Speaking of Samsung Pay, it’s now going to be supported on the Gear S3 after being trialled on the Gear S2. Using NFC and MST (magnetic secure transmission), you’ll be able to tap your watch against any card reader.Samsung emphasised that phones and even LTE aren’t needed which should be great news for joggers or people who’ve forgotten their mobile device at home.
Using a system of tokens – never your actual credit or debit card number – the Gear S3 stores information on the watch that you can access when paying. 10 transactions can be used before you must reconnect with your phone. To access Samsung Pay, you’ll need to type in a 4-digit password pin that you’ve created. Then it’s a matter of choosing which card you want to pay with. If you’re worried about the security, if the S3 is off the wrist, the payment system is locked.
Samsung Gear S3: Compatibility
It’s only compatible with Android phones though, not iOS despite the beta testing that’s already in place with the Gear S2. We asked a Samsung representative about the potential of iOS support for the Gear S3 and they told us the following:
“While the Gear S3 does not offer support for the iOS platform at this time, we continually evaluate ways to broaden the availability of our wearable devices to more consumers by providing them with a seamless, connected experience that improves their daily lives.” We think that means Samsung is focusing on getting it working on the Gear S2 before it moves onto the Gear S3.

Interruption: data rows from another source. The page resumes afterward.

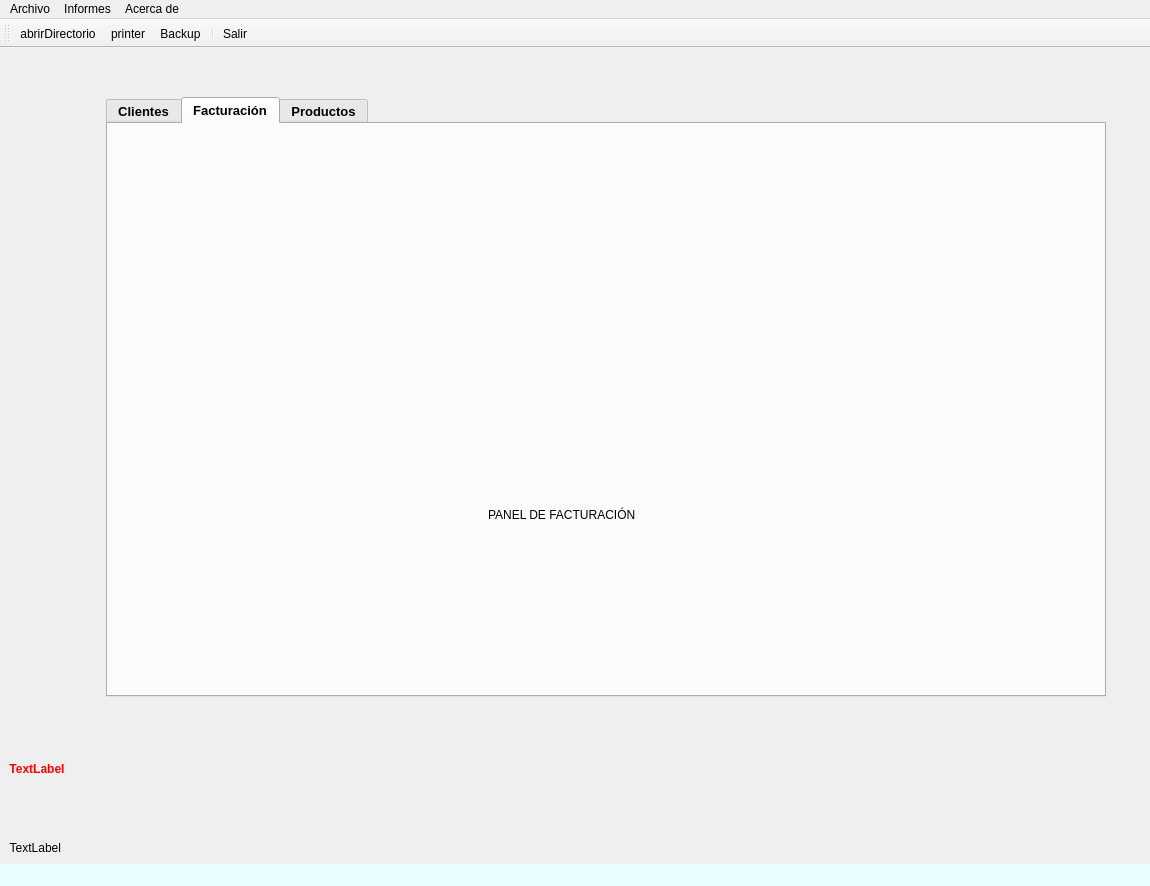
Old version of the form ventana.ui in the repository XoanCarlos/PEREZGONZALEZ.
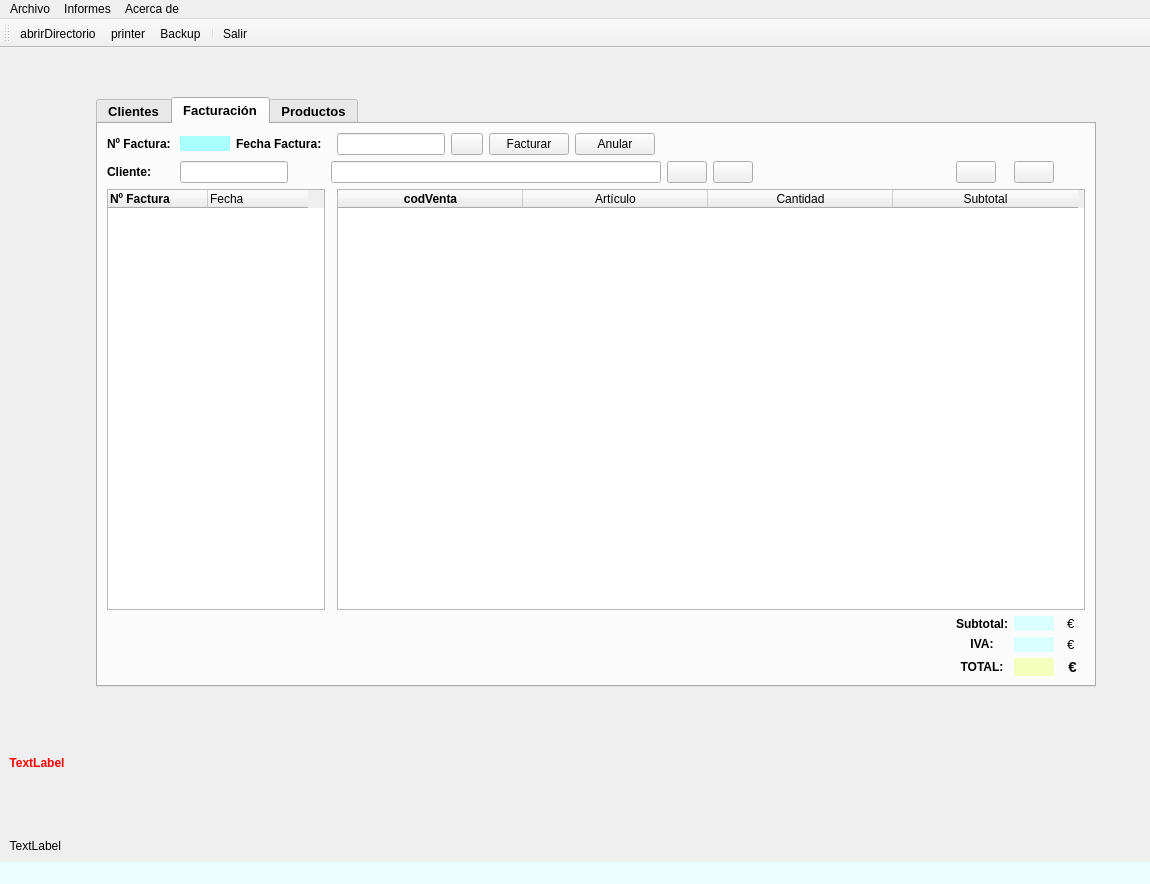
New version of the form. The open tabs and pages were chosen to show the change. Icons and pictures are not drawn.

Patch:
```diff
--- a/ventana.ui
+++ b/ventana.ui
@@ -7,11 +7,11 @@
     <x>0</x>
     <y>0</y>
     <width>1150</width>
-    <height>886</height>
+    <height>884</height>
    </rect>
   </property>
   <property name="sizePolicy">
-   <sizepolicy hsizetype="Expanding" vsizetype="Expanding">
+   <sizepolicy hsizetype="Expanding" vsizetype="Preferred">
     <horstretch>0</horstretch>
     <verstretch>0</verstretch>
    </sizepolicy>
@@ -145,13 +145,13 @@
       </property>
      </spacer>
     </item>
-    <item row="1" column="2" colspan="2">
+    <item row="1" column="2">
      <widget class="QTabWidget" name="tabWidget">
       <property name="enabled">
        <bool>true</bool>
       </property>
       <property name="sizePolicy">
-       <sizepolicy hsizetype="Expanding" vsizetype="Preferred">
+       <sizepolicy hsizetype="Expanding" vsizetype="Expanding">
         <horstretch>0</horstretch>
         <verstretch>0</verstretch>
        </sizepolicy>
@@ -159,7 +159,7 @@
       <property name="minimumSize">
        <size>
         <width>1000</width>
-        <height>600</height>
+        <height>500</height>
        </size>
       </property>
       <property name="font">
@@ -935,19 +935,516 @@
        <attribute name="title">
         <string>Facturación</string>
        </attribute>
-       <widget class="QLabel" name="label">
-        <property name="geometry">
-         <rect>
-          <x>380</x>
-          <y>340</y>
-          <width>351</width>
-          <height>101</height>
-         </rect>
-        </property>
-        <property name="text">
-         <string>PANEL DE FACTURACIÓN</string>
-        </property>
-       </widget>
+       <layout class="QGridLayout" name="gridLayout_4">
+        <item row="8" column="13">
+         <widget class="QLabel" name="lblIva">
+          <property name="font">
+           <font>
+            <pointsize>9</pointsize>
+            <weight>75</weight>
+            <bold>true</bold>
+           </font>
+          </property>
+          <property name="styleSheet">
+           <string notr="true">background-color: rgb(219, 255, 255);</string>
+          </property>
+          <property name="text">
+           <string/>
+          </property>
+          <property name="alignment">
+           <set>Qt::AlignRight|Qt::AlignTrailing|Qt::AlignVCenter</set>
+          </property>
+         </widget>
+        </item>
+        <item row="10" column="12">
+         <widget class="QLabel" name="label_3">
+          <property name="sizePolicy">
+           <sizepolicy hsizetype="Ignored" vsizetype="Preferred">
+            <horstretch>0</horstretch>
+            <verstretch>0</verstretch>
+           </sizepolicy>
+          </property>
+          <property name="font">
+           <font>
+            <pointsize>9</pointsize>
+            <weight>75</weight>
+            <bold>true</bold>
+           </font>
+          </property>
+          <property name="text">
+           <string>TOTAL:</string>
+          </property>
+          <property name="alignment">
+           <set>Qt::AlignCenter</set>
+          </property>
+         </widget>
+        </item>
+        <item row="2" column="1" colspan="2">
+         <widget class="QLineEdit" name="editDniclifac">
+          <property name="sizePolicy">
+           <sizepolicy hsizetype="Fixed" vsizetype="Fixed">
+            <horstretch>0</horstretch>
+            <verstretch>0</verstretch>
+           </sizepolicy>
+          </property>
+          <property name="alignment">
+           <set>Qt::AlignCenter</set>
+          </property>
+         </widget>
+        </item>
+        <item row="2" column="3" colspan="6">
+         <widget class="QLineEdit" name="editApelclifac"/>
+        </item>
+        <item row="2" column="10">
+         <widget class="QPushButton" name="btnReloadfac">
+          <property name="text">
+           <string/>
+          </property>
+          <property name="icon">
+           <iconset>
+            <normaloff>img/reload.png</normaloff>img/reload.png</iconset>
+          </property>
+          <property name="iconSize">
+           <size>
+            <width>24</width>
+            <height>24</height>
+           </size>
+          </property>
+         </widget>
+        </item>
+        <item row="2" column="9">
+         <widget class="QPushButton" name="btnBuscafac">
+          <property name="sizePolicy">
+           <sizepolicy hsizetype="Fixed" vsizetype="Fixed">
+            <horstretch>0</horstretch>
+            <verstretch>0</verstretch>
+           </sizepolicy>
+          </property>
+          <property name="text">
+           <string/>
+          </property>
+          <property name="icon">
+           <iconset>
+            <normaloff>img/lupa.png</normaloff>img/lupa.png</iconset>
+          </property>
+          <property name="iconSize">
+           <size>
+            <width>24</width>
+            <height>24</height>
+           </size>
+          </property>
+         </widget>
+        </item>
+        <item row="0" column="1">
+         <widget class="QLabel" name="lblNumFac">
+          <property name="sizePolicy">
+           <sizepolicy hsizetype="Fixed" vsizetype="Fixed">
+            <horstretch>0</horstretch>
+            <verstretch>0</verstretch>
+           </sizepolicy>
+          </property>
+          <property name="minimumSize">
+           <size>
+            <width>50</width>
+            <height>0</height>
+           </size>
+          </property>
+          <property name="font">
+           <font>
+            <pointsize>10</pointsize>
+           </font>
+          </property>
+          <property name="styleSheet">
+           <string notr="true">background-color: rgb(170, 255, 255);</string>
+          </property>
+          <property name="text">
+           <string/>
+          </property>
+          <property name="alignment">
+           <set>Qt::AlignCenter</set>
+          </property>
+         </widget>
+        </item>
+        <item row="4" column="0" colspan="3">
+         <widget class="QTableWidget" name="tabFac">
+          <property name="sizePolicy">
+           <sizepolicy hsizetype="Preferred" vsizetype="Preferred">
+            <horstretch>0</horstretch>
+            <verstretch>0</verstretch>
+           </sizepolicy>
+          </property>
+          <column>
+           <property name="text">
+            <string>Nº Factura</string>
+           </property>
+           <property name="font">
+            <font>
+             <weight>75</weight>
+             <bold>true</bold>
+            </font>
+           </property>
+           <property name="textAlignment">
+            <set>AlignJustify|AlignVCenter</set>
+           </property>
+          </column>
+          <column>
+           <property name="text">
+            <string>Fecha </string>
+           </property>
+           <property name="textAlignment">
+            <set>AlignJustify|AlignVCenter</set>
+           </property>
+          </column>
+         </widget>
+        </item>
+        <item row="0" column="0">
+         <widget class="QLabel" name="lblFac">
+          <property name="sizePolicy">
+           <sizepolicy hsizetype="Fixed" vsizetype="Preferred">
+            <horstretch>0</horstretch>
+            <verstretch>0</verstretch>
+           </sizepolicy>
+          </property>
+          <property name="font">
+           <font>
+            <weight>75</weight>
+            <bold>true</bold>
+           </font>
+          </property>
+          <property name="text">
+           <string>Nº Factura: </string>
+          </property>
+         </widget>
+        </item>
+        <item row="0" column="2">
+         <widget class="QLabel" name="lblDatafac">
+          <property name="sizePolicy">
+           <sizepolicy hsizetype="Fixed" vsizetype="Preferred">
+            <horstretch>0</horstretch>
+            <verstretch>0</verstretch>
+           </sizepolicy>
+          </property>
+          <property name="font">
+           <font>
+            <weight>75</weight>
+            <bold>true</bold>
+           </font>
+          </property>
+          <property name="text">
+           <string>Fecha Factura: </string>
+          </property>
+         </widget>
+        </item>
+        <item row="0" column="5">
+         <widget class="QPushButton" name="btnCalendarfac">
+          <property name="sizePolicy">
+           <sizepolicy hsizetype="Fixed" vsizetype="Fixed">
+            <horstretch>0</horstretch>
+            <verstretch>0</verstretch>
+           </sizepolicy>
+          </property>
+          <property name="maximumSize">
+           <size>
+            <width>32</width>
+            <height>32</height>
+           </size>
+          </property>
+          <property name="text">
+           <string/>
+          </property>
+          <property name="icon">
+           <iconset>
+            <normaloff>img/calendar.png</normaloff>img/calendar.png</iconset>
+          </property>
+          <property name="iconSize">
+           <size>
+            <width>30</width>
+            <height>30</height>
+           </size>
+          </property>
+         </widget>
+        </item>
+        <item row="0" column="4">
+         <widget class="QLineEdit" name="editDatafac">
+          <property name="sizePolicy">
+           <sizepolicy hsizetype="Fixed" vsizetype="Fixed">
+            <horstretch>110</horstretch>
+            <verstretch>0</verstretch>
+           </sizepolicy>
+          </property>
+          <property name="minimumSize">
+           <size>
+            <width>100</width>
+            <height>0</height>
+           </size>
+          </property>
+          <property name="alignment">
+           <set>Qt::AlignCenter</set>
+          </property>
+         </widget>
+        </item>
+        <item row="2" column="0">
+         <widget class="QLabel" name="lblClifac">
+          <property name="sizePolicy">
+           <sizepolicy hsizetype="Fixed" vsizetype="Preferred">
+            <horstretch>0</horstretch>
+            <verstretch>0</verstretch>
+           </sizepolicy>
+          </property>
+          <property name="font">
+           <font>
+            <weight>75</weight>
+            <bold>true</bold>
+           </font>
+          </property>
+          <property name="text">
+           <string>Cliente:</string>
+          </property>
+          <property name="alignment">
+           <set>Qt::AlignRight|Qt::AlignTrailing|Qt::AlignVCenter</set>
+          </property>
+         </widget>
+        </item>
+        <item row="0" column="6">
+         <widget class="QPushButton" name="btnFac">
+          <property name="text">
+           <string>Facturar</string>
+          </property>
+         </widget>
+        </item>
+        <item row="0" column="7">
+         <widget class="QPushButton" name="btnFacdel">
+          <property name="text">
+           <string>Anular</string>
+          </property>
+         </widget>
+        </item>
+        <item row="4" column="4" colspan="11">
+         <widget class="QTableWidget" name="tabVenta">
+          <property name="sizePolicy">
+           <sizepolicy hsizetype="Ignored" vsizetype="Expanding">
+            <horstretch>0</horstretch>
+            <verstretch>0</verstretch>
+           </sizepolicy>
+          </property>
+          <attribute name="horizontalHeaderDefaultSectionSize">
+           <number>185</number>
+          </attribute>
+          <column>
+           <property name="text">
+            <string>codVenta</string>
+           </property>
+           <property name="font">
+            <font>
+             <weight>75</weight>
+             <bold>true</bold>
+            </font>
+           </property>
+          </column>
+          <column>
+           <property name="text">
+            <string>Artículo</string>
+           </property>
+          </column>
+          <column>
+           <property name="text">
+            <string>Cantidad</string>
+           </property>
+          </column>
+          <column>
+           <property name="text">
+            <string>Subtotal</string>
+           </property>
+          </column>
+         </widget>
+        </item>
+        <item row="2" column="12">
+         <widget class="QPushButton" name="btnAceptarventa">
+          <property name="sizePolicy">
+           <sizepolicy hsizetype="Fixed" vsizetype="Fixed">
+            <horstretch>0</horstretch>
+            <verstretch>0</verstretch>
+           </sizepolicy>
+          </property>
+          <property name="text">
+           <string/>
+          </property>
+          <property name="icon">
+           <iconset>
+            <normaloff>img/venta.png</normaloff>img/venta.png</iconset>
+          </property>
+          <property name="iconSize">
+           <size>
+            <width>32</width>
+            <height>32</height>
+           </size>
+          </property>
+         </widget>
+        </item>
+        <item row="2" column="11">
+         <spacer name="horizontalSpacer_9">
+          <property name="orientation">
+           <enum>Qt::Horizontal</enum>
+          </property>
+          <property name="sizeType">
+           <enum>QSizePolicy::Expanding</enum>
+          </property>
+          <property name="sizeHint" stdset="0">
+           <size>
+            <width>28</width>
+            <height>20</height>
+           </size>
+          </property>
+         </spacer>
+        </item>
+        <item row="8" column="12">
+         <widget class="QLabel" name="lblIvafac">
+          <property name="sizePolicy">
+           <sizepolicy hsizetype="Ignored" vsizetype="Fixed">
+            <horstretch>0</horstretch>
+            <verstretch>0</verstretch>
+           </sizepolicy>
+          </property>
+          <property name="font">
+           <font>
+            <pointsize>9</pointsize>
+            <weight>75</weight>
+            <bold>true</bold>
+           </font>
+          </property>
+          <property name="text">
+           <string>IVA:</string>
+          </property>
+          <property name="alignment">
+           <set>Qt::AlignCenter</set>
+          </property>
+         </widget>
+        </item>
+        <item row="2" column="13">
+         <widget class="QPushButton" name="btnAnularventa">
+          <property name="text">
+           <string/>
+          </property>
+          <property name="icon">
+           <iconset>
+            <normaloff>img/anularventa.png</normaloff>img/anularventa.png</iconset>
+          </property>
+          <property name="iconSize">
+           <size>
+            <width>32</width>
+            <height>32</height>
+           </size>
+          </property>
+         </widget>
+        </item>
+        <item row="6" column="13">
+         <widget class="QLabel" name="lblSubtotal">
+          <property name="font">
+           <font>
+            <pointsize>9</pointsize>
+            <weight>75</weight>
+            <bold>true</bold>
+           </font>
+          </property>
+          <property name="styleSheet">
+           <string notr="true">background-color: rgb(219, 255, 255);</string>
+          </property>
+          <property name="text">
+           <string/>
+          </property>
+          <property name="alignment">
+           <set>Qt::AlignRight|Qt::AlignTrailing|Qt::AlignVCenter</set>
+          </property>
+         </widget>
+        </item>
+        <item row="10" column="13">
+         <widget class="QLabel" name="lblTotal">
+          <property name="font">
+           <font>
+            <pointsize>11</pointsize>
+            <weight>75</weight>
+            <bold>true</bold>
+           </font>
+          </property>
+          <property name="styleSheet">
+           <string notr="true">background-color: rgb(244, 255, 189);</string>
+          </property>
+          <property name="text">
+           <string/>
+          </property>
+          <property name="alignment">
+           <set>Qt::AlignRight|Qt::AlignTrailing|Qt::AlignVCenter</set>
+          </property>
+         </widget>
+        </item>
+        <item row="6" column="12">
+         <widget class="QLabel" name="lblSubfac">
+          <property name="sizePolicy">
+           <sizepolicy hsizetype="Fixed" vsizetype="Preferred">
+            <horstretch>0</horstretch>
+            <verstretch>0</verstretch>
+           </sizepolicy>
+          </property>
+          <property name="minimumSize">
+           <size>
+            <width>0</width>
+            <height>0</height>
+           </size>
+          </property>
+          <property name="font">
+           <font>
+            <pointsize>9</pointsize>
+            <weight>75</weight>
+            <bold>true</bold>
+           </font>
+          </property>
+          <property name="text">
+           <string>Subtotal:</string>
+          </property>
+          <property name="alignment">
+           <set>Qt::AlignRight|Qt::AlignTrailing|Qt::AlignVCenter</set>
+          </property>
+         </widget>
+        </item>
+        <item row="6" column="14">
+         <widget class="QLabel" name="label">
+          <property name="font">
+           <font>
+            <pointsize>10</pointsize>
+           </font>
+          </property>
+          <property name="text">
+           <string>  €  </string>
+          </property>
+         </widget>
+        </item>
+        <item row="8" column="14">
+         <widget class="QLabel" name="label_2">
+          <property name="font">
+           <font>
+            <pointsize>10</pointsize>
+           </font>
+          </property>
+          <property name="text">
+           <string>  €  </string>
+          </property>
+         </widget>
+        </item>
+        <item row="10" column="14">
+         <widget class="QLabel" name="label_4">
+          <property name="font">
+           <font>
+            <pointsize>11</pointsize>
+            <weight>75</weight>
+            <bold>true</bold>
+           </font>
+          </property>
+          <property name="text">
+           <string>  €  </string>
+          </property>
+         </widget>
+        </item>
+       </layout>
       </widget>
       <widget class="QWidget" name="panelPro">
        <attribute name="title">
```
Left out of the diff: 113 changed lines with no effect on the pictures.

Samsung Gear S3: Price and release date
Both the Classic and Frontier models are now available for purchase, with prices starting at $349.99 directly from Samsung, or from Best Buy, Macy‘s or Amazon.
If you’re worried that the Gear S3 still might be a bit too big for you, Samsung intends to keep selling the Gear S2 and S2 Classic, which will be available for less than new Samsung smartwatch. Last year’s watches will inherit some of the software features introduced on the Gear S3, but none that relate to the new sensors.